Chinese New Year was February 16, and now we’ve rolled over to the Year of the Dog. The NBA has a huge presence internationally in China, and so its video partner across the Pacific put together a compilation video of NBA players wishing people a happy new year.
The only problem? In one cut of the video that has been making the rounds on social media, Philadelphia 76ers guard JJ Redick appears to use a racial slur aimed at those of Chinese descent.
The instance is absent from the official video, but a reaction-style YouTube video captured a different edit of the Year of the Dog video with Redick still in it. Redick appears to say, “I just wanted to wish all the NBA c—k fans in China a very happy Chinese New Year.”
Redick responded on Twitter, saying he was simply tongue-tied.
It’s difficult to judge intention from a distance, but the result is certainly disappointing. Even with Redick’s apology, it seems possible he’s contacted by the league office as part of a disciplinary inquiry.
The Philadelphia 76ers could use JJ Redick, but it appears that the sharp-shooting guard will be out for at least 10 days due to an injury he suffered on Monday.
The team says Redick sustained the injury late in the fourth quarter during Philly’s 117-111 win over the Toronto Raptors.

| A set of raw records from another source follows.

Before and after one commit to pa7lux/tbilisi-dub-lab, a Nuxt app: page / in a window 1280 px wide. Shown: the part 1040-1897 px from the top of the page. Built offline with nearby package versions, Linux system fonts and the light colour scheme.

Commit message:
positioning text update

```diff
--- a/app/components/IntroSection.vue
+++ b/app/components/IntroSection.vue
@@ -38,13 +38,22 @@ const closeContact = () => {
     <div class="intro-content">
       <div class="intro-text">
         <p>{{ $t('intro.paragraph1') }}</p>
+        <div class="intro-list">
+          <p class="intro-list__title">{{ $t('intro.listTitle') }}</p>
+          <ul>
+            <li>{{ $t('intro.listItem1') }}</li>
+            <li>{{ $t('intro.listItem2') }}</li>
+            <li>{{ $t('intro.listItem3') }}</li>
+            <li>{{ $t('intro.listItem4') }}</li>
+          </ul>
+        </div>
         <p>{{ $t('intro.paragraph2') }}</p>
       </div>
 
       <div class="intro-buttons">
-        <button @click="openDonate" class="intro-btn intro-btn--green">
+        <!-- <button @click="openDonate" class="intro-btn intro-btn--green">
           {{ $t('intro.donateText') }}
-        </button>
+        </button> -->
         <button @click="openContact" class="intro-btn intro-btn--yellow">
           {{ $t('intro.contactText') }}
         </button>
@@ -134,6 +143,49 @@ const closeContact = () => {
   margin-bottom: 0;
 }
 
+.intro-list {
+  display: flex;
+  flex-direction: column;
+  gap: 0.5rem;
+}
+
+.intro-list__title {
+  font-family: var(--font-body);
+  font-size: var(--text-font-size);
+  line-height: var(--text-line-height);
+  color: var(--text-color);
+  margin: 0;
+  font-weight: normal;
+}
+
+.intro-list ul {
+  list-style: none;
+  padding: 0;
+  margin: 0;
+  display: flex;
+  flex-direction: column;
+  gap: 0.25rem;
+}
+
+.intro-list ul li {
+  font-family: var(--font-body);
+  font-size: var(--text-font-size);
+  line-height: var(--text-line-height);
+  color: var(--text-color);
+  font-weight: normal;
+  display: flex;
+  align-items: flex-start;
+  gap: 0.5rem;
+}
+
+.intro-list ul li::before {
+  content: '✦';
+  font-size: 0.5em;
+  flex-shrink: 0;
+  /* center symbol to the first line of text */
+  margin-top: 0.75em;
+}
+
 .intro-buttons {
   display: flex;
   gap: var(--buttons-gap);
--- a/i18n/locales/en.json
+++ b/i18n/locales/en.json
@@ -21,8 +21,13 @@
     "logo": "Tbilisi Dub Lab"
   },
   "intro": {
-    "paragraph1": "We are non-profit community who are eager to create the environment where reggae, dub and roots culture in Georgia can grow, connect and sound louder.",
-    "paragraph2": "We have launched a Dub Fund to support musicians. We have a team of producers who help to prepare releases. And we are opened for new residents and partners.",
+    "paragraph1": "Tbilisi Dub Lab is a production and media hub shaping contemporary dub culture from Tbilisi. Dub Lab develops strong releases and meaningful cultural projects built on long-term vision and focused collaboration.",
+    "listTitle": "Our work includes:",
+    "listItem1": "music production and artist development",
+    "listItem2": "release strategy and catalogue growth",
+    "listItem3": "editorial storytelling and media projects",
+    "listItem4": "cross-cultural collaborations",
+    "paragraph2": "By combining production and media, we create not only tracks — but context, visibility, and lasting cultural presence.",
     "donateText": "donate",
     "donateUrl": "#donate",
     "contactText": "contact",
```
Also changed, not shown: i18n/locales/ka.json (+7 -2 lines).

Redick finished the game with 15 points, five rebounds, and one assist in 28 minutes of play, but had to be replaced with a little more than four minutes to go by T.J. McConnell.
A bone edema is a bit of fluid collection in the marrow (inner) area of the bone. The cortical part of the bone is the harder outer surface. What appears to have happened is that Redick suffered a crack in the exterior portion of his bone that also caused some inner fluid collection.
None of that sounds fun, but Redick will apparently be re-assessed in 10-14 days, so hopefully for the team it’s less serious that all this medical stuff makes it sound.
NBA fans love hustle from their players, but sometimes things go awry.
That’s what happened on Saturday night after Philadelphia 76ers forward Robert Covington dove into the stands to try to save a loose ball against the Cleveland Cavaliers.
The play came in the fourth quarter with under two minutes left and the Sixers down by just one point. Covington leapt into the far sideline just near the Cavaliers bench. He appeared to turn his ankle and land awkwardly on his back. The Cleveland floor has a small lip after the first row of seats that may have played a part in the injury.
Cleveland would go on to score on the play, and Covington had to be helped off the floor. The Cavaliers went on to win, 105-98.
Meanwhile, the 76ers will play Sunday in New Orleans against the Pelicans. According to NBC Sports Philadelphia, Covington will miss the game with a lower back contusion.
Via NBCSN Philadelphia:
X-rays and a CT scan came back negative. Covington is with the team in New Orleans and is doubtful for Tuesday’s game in Minnesota.
Covington tumbled out of bounds and over courtside seats while he tried to save a possession during a Sixers comeback attempt. There is an approximate four-to-five inch drop between the court and the area where Covington landed. Many of his teammates were unaware of Covington’s injury at first because it was out of their vision.
“It’s scary to see your teammate like that,” guard JJ Redick said. “They said he fell on his back. I wanted to make sure he’s walking and not in too much pain. But I just wish the best for him and hope he’s OK.”
Back injuries can be a complete hassle to recover from, especially when you’re deep in the middle of the season. Let’s hope the Sixers get Covington back soon.
Jamal Crawford and JJ Redick aren’t players renowned for their elite defense, but their reputations took a bit of a hit on Thursday night.
As the two Los Angeles Clippers wings were getting ready to substitute for one another, Redick lost track of the order of operations and allowed the Portland Trail Blazers’ Allen Crabbe to do this:
The vaunted 4-on-5 defensive scheme is a tricky thing to grasp, and it’s unfortunate the Clippers just couldn’t execute.
Perhaps the best part of the entire play was the look on Crawford’s face as he tracked Redick back to the other end of the floor before he was actually able to check in: